• WHAT NEEDS TO BE DONE
Examine the data below and state how many lines contain "from", offering no other words.
START RECORDS FOR THIS EXERCISE
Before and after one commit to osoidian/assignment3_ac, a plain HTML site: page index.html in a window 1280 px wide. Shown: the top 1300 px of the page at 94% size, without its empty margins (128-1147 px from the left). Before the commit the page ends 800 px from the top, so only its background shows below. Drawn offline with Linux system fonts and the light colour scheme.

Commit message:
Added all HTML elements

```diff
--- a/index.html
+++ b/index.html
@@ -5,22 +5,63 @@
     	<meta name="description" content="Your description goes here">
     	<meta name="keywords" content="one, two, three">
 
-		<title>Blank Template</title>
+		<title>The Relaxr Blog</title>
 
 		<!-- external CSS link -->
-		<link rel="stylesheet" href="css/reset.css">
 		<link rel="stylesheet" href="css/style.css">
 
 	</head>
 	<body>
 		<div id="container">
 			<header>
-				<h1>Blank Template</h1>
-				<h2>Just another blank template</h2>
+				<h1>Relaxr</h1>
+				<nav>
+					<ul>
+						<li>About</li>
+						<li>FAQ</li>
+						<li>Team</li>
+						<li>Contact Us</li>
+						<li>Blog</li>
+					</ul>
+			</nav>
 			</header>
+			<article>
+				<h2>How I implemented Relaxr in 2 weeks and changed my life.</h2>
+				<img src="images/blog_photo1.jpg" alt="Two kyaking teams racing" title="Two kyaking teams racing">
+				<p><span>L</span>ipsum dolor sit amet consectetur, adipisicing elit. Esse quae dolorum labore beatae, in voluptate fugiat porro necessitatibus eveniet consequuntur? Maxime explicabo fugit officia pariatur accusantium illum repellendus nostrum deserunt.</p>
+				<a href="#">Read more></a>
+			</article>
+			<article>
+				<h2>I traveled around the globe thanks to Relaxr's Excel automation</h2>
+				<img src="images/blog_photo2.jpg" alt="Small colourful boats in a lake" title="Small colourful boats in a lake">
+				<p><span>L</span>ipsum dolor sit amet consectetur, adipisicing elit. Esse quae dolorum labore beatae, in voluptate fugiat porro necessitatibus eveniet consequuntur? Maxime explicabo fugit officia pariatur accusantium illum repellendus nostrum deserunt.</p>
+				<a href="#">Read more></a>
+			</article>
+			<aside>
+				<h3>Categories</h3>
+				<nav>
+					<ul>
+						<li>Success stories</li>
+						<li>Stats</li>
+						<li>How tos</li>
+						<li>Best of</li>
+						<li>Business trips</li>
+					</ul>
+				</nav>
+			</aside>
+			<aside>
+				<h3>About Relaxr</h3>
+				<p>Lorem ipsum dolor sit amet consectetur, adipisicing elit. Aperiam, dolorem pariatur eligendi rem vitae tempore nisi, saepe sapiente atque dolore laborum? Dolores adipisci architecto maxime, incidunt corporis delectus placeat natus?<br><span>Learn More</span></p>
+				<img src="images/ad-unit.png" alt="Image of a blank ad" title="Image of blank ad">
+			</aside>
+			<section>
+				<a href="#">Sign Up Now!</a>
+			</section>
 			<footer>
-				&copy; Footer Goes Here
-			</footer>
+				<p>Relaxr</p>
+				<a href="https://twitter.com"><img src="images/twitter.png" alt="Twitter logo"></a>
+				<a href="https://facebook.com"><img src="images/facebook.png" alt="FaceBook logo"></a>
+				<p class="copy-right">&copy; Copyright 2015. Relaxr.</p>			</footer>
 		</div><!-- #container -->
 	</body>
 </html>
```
END RECORDS FOR THIS EXERCISE
START RECORDS FOR THIS EXERCISE
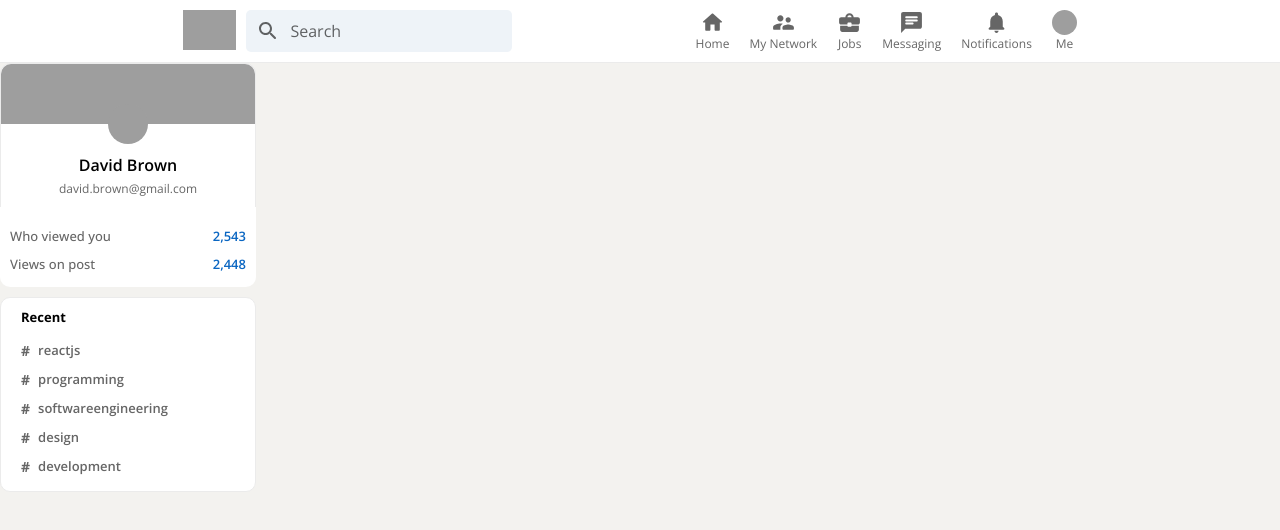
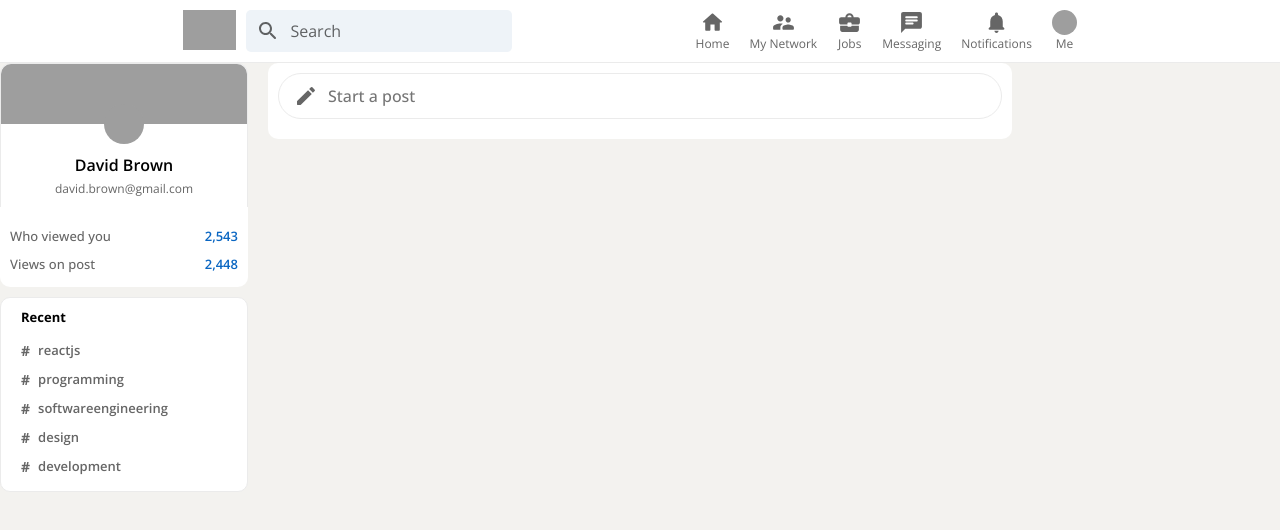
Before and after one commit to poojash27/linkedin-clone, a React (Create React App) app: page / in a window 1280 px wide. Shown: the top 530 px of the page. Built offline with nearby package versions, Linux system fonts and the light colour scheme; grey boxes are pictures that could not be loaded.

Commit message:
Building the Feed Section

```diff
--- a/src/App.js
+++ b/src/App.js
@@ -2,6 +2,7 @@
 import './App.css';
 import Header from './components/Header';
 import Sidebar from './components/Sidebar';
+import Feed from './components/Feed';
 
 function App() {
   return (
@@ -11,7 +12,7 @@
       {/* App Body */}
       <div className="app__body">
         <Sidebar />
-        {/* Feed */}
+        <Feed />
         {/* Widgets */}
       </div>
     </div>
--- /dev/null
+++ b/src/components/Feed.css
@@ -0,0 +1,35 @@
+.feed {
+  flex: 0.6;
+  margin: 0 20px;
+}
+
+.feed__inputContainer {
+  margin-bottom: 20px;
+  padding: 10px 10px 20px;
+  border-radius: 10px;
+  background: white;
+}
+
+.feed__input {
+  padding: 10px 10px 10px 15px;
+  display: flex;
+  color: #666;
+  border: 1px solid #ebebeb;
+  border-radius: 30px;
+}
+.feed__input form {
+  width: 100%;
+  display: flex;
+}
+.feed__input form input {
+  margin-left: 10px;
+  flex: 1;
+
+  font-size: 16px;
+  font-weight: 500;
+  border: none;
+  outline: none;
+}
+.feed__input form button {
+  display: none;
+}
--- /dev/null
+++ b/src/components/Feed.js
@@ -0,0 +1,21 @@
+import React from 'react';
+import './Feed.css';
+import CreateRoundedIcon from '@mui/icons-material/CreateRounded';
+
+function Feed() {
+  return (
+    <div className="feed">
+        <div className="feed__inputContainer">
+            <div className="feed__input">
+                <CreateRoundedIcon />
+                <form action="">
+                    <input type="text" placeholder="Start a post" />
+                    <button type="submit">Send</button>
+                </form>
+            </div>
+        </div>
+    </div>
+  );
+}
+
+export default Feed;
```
END RECORDS FOR THIS EXERCISE
• ANSWER FOR THE TASK
6